Riding in the rain takes a lot more effort than it would do if it was a nice, dry day. However, I know there are things I can do to make sure not only it's a safe ride, but that I even enjoy it.
Staying warm and dry is a pretty important factor. We all know the dangers of riding when you've lost the feeling in your fingers, your head hurts from trying to concentrate on the road and you can feel cold water running down your back.
Waterproof trousers are a must, and preferably thick: there's nothing worse than feeling the rain hit your legs like pinpricks through thin trousers. I usually wear my padded combat-style Joe-Rocket's over jeans: it keeps you warm and means you can change later.
To keep extra warm, try wearing a pair of tights underneath it all. It may sound like it only applies to girls, but I was actually given this tip by a male biker friend. Just buy extra large!
The most obvious thing to do is to ride safer, though there is a suggestion that you shouldn't change how you ride in the rain to riding in the dry.
There are plenty of guides on the internet offering suggestions on changing the tyres, suspension, cornering and more. There's plenty of things you can do to your bike to make it safer to ride on wet roads.
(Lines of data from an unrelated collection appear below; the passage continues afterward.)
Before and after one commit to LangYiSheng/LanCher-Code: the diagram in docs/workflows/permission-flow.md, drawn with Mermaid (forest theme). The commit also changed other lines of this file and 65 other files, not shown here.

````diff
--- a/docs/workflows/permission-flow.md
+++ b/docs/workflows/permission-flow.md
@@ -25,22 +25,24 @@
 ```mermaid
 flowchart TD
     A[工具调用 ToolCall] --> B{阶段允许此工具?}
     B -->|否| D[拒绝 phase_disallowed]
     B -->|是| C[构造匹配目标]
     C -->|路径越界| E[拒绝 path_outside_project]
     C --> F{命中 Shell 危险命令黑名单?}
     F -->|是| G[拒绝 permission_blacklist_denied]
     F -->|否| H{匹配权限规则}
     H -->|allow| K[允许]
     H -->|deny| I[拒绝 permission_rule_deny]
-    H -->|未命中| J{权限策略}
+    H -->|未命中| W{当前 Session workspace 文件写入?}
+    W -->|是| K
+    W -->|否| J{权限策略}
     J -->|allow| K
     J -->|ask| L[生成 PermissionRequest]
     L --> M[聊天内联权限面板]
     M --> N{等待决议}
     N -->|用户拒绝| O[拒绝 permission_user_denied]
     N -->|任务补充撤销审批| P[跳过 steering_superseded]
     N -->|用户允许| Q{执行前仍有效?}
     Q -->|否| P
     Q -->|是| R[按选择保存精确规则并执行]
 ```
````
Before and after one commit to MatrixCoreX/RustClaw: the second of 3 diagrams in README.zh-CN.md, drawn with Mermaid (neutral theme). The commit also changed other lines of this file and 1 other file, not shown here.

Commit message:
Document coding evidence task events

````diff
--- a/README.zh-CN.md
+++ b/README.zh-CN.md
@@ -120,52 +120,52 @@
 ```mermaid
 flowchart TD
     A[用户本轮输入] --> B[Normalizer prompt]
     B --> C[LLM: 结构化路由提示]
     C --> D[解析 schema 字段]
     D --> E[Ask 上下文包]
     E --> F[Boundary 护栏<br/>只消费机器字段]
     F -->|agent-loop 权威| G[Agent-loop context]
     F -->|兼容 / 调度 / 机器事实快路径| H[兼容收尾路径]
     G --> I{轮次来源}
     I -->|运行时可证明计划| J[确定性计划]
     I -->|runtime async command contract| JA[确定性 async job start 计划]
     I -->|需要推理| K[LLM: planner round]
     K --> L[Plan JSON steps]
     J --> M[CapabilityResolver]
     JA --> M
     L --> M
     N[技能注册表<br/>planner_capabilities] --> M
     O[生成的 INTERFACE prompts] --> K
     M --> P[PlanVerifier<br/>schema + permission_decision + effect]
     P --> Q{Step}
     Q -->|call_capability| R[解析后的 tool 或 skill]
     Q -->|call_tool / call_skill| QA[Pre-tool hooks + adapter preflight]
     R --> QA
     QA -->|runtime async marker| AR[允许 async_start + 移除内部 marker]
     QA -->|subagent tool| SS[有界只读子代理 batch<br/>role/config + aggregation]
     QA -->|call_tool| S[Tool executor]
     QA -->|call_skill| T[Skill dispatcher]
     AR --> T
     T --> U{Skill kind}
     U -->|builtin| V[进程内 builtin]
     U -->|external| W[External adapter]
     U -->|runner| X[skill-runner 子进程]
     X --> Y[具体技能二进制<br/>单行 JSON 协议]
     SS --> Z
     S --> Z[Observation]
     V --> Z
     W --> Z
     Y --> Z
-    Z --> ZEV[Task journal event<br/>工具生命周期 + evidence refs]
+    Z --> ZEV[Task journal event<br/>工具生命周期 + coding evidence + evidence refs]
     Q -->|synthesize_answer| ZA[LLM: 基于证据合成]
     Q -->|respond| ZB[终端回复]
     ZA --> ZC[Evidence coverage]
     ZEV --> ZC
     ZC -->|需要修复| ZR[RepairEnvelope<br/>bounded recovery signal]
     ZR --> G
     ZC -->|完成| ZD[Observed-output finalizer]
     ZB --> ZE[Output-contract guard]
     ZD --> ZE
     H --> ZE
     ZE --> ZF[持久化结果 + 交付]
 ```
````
Most of time however, I just want to get on my bike and go, not spend my time checking everything is ok before I even start the bike, and I'm sure there are plenty of riders out there who feel the same.
So the basics I try and remember are to take it a little slower, keep back from cars who sometimes decide to slam on the brakes, concentrate harder and avoid all painted lines and pot-holes like the plague.
Waterproof jackets are pretty useful, but in my wisdom I currently only have a leather jacket. It keeps out the cold and most of the rain, but in a downpour it's not all that helpful. I try and wear a cheap kagool over the top to help a bit. I've never tried an oversuit: any input on their usefullness would be most appreciated!
I've got a lovely pair of Spada Chill Factor gloves to go under my normal gloves, and they do the job very well. Though I have been known to cheat and turn the grip heaters on!
The one area I've always struggled with is my helmet. Wearing a neck guard helps a little, but on long rides my visor has to stay open so I can see the road. I always know I'm going to arrive with no feeling in my nose and having eaten at least one fly!